▶ [Exercise directions] Please count how many lines in the entries below contain "مرحوم" and reply with the figure alone.

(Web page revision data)
======

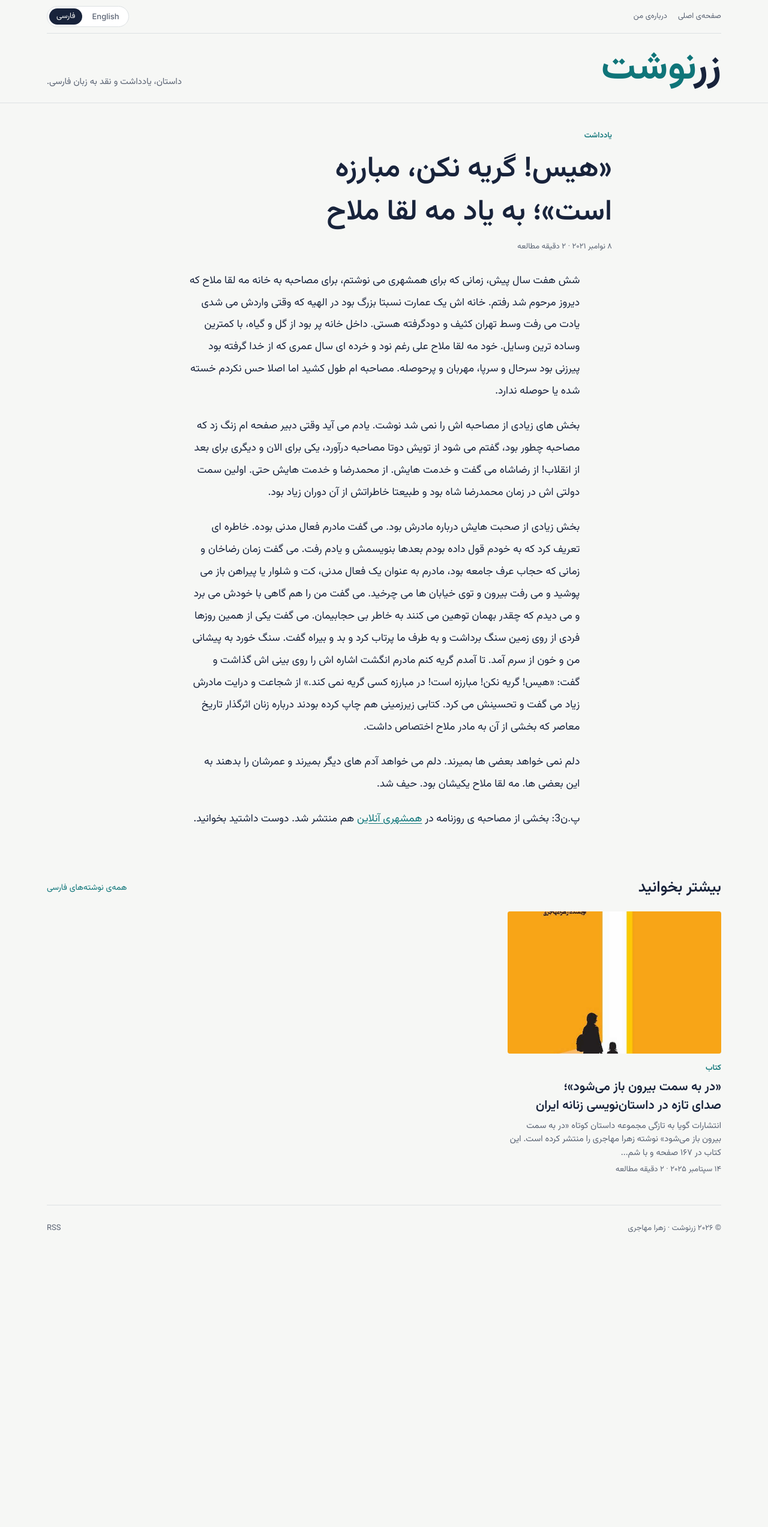
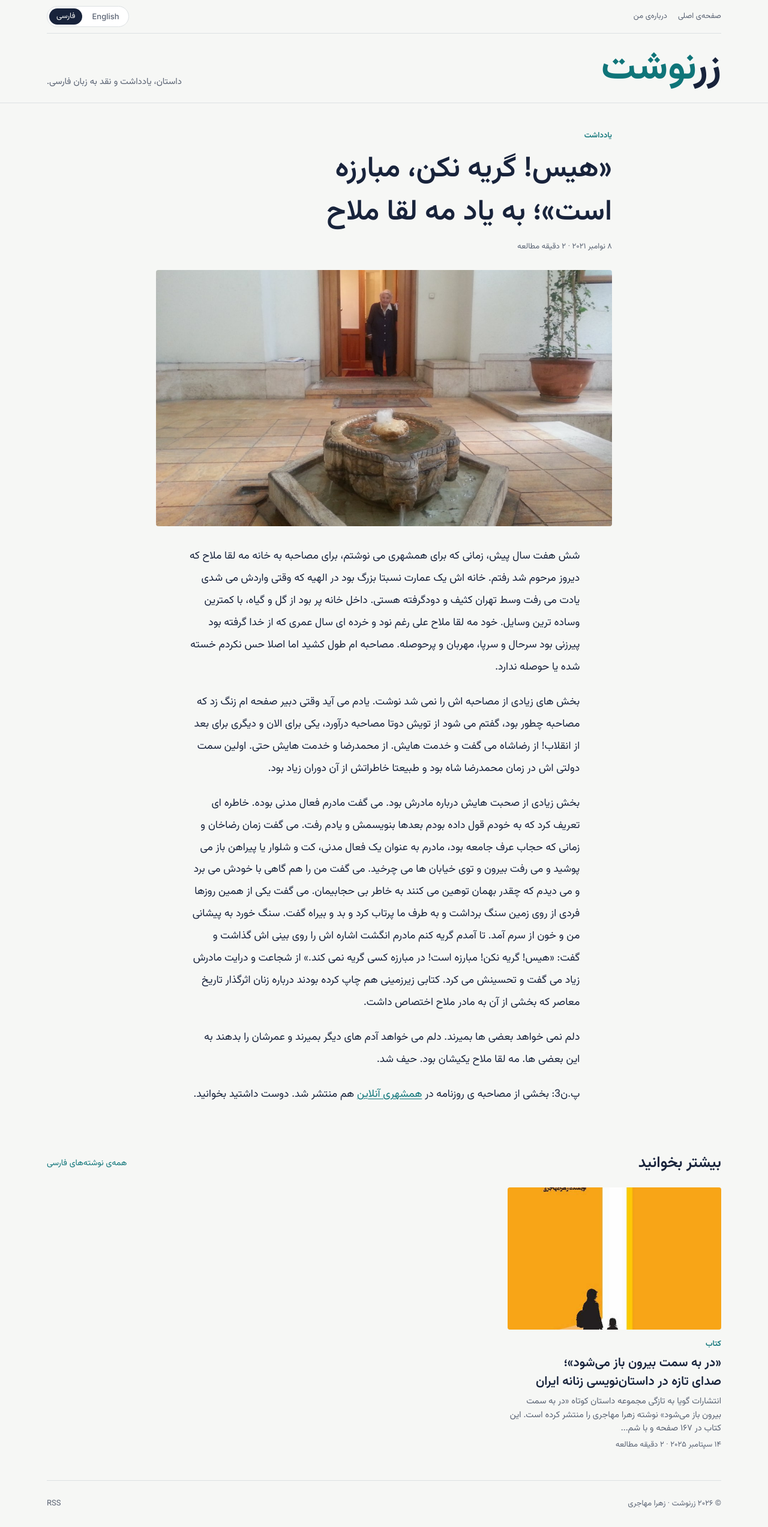
Before and after one commit to zmohajeri/zmohajeri.github.io, a Jekyll site: the page built from fa/_posts/2021-11-08-be-yad-e-mahlagha-mallah.md, in a window 1280 px wide. Shown: the whole page at 60% size. Built offline with Jekyll 4.4.1, drawn with Linux system fonts in a browser that asks for light colours; before the commit the page ends 2086 px from its top, so only the background shows below that.

Commit message:
Add photo to the Mahlagha Mallah post
Co-Authored-By: Claude Opus 5.5 <noreply@anthropic.com>
Claude-Session: https://claude.ai/code/session_01MqRwwpSaB1re11wDQg4XRJ

```diff
--- a/fa/_posts/2021-11-08-be-yad-e-mahlagha-mallah.md
+++ b/fa/_posts/2021-11-08-be-yad-e-mahlagha-mallah.md
@@ -4,7 +4,7 @@ title: "«هیس! گریه نکن، مبارزه است»؛ به یاد مه ل
 date: 2021-11-08 10:00:00 -0500
 kicker: "یادداشت"
 topic: "یادداشت"
-cover: ""
+cover: "/assets/img/covers/be-yad-e-mahlagha-mallah.jpg"
 excerpt: "شش هفت سال پیش، زمانی که برای همشهری می نوشتم، برای مصاحبه به خانه مه لقا ملاح که دیروز مرحوم شد رفتم."
 ---
 شش هفت سال پیش، زمانی که برای همشهری می نوشتم، برای مصاحبه به خانه مه لقا ملاح که دیروز مرحوم شد رفتم. خانه اش یک عمارت نسبتا بزرگ بود در الهیه که وقتی واردش می شدی یادت می رفت وسط تهران کثیف و دودگرفته هستی. داخل خانه پر بود از گل و گیاه، با کمترین وساده ترین وسایل. خود مه لقا ملاح علی رغم نود و خرده ای سال عمری که از خدا گرفته بود پیرزنی بود سرحال و سرپا، مهربان و پرحوصله. مصاحبه ام طول کشید اما اصلا حس نکردم خسته شده یا حوصله ندارد.
```
Also changed, not shown: assets/img/covers/be-yad-e-mahlagha-mallah.jpg (added).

======

▶ [Exercise answer] 2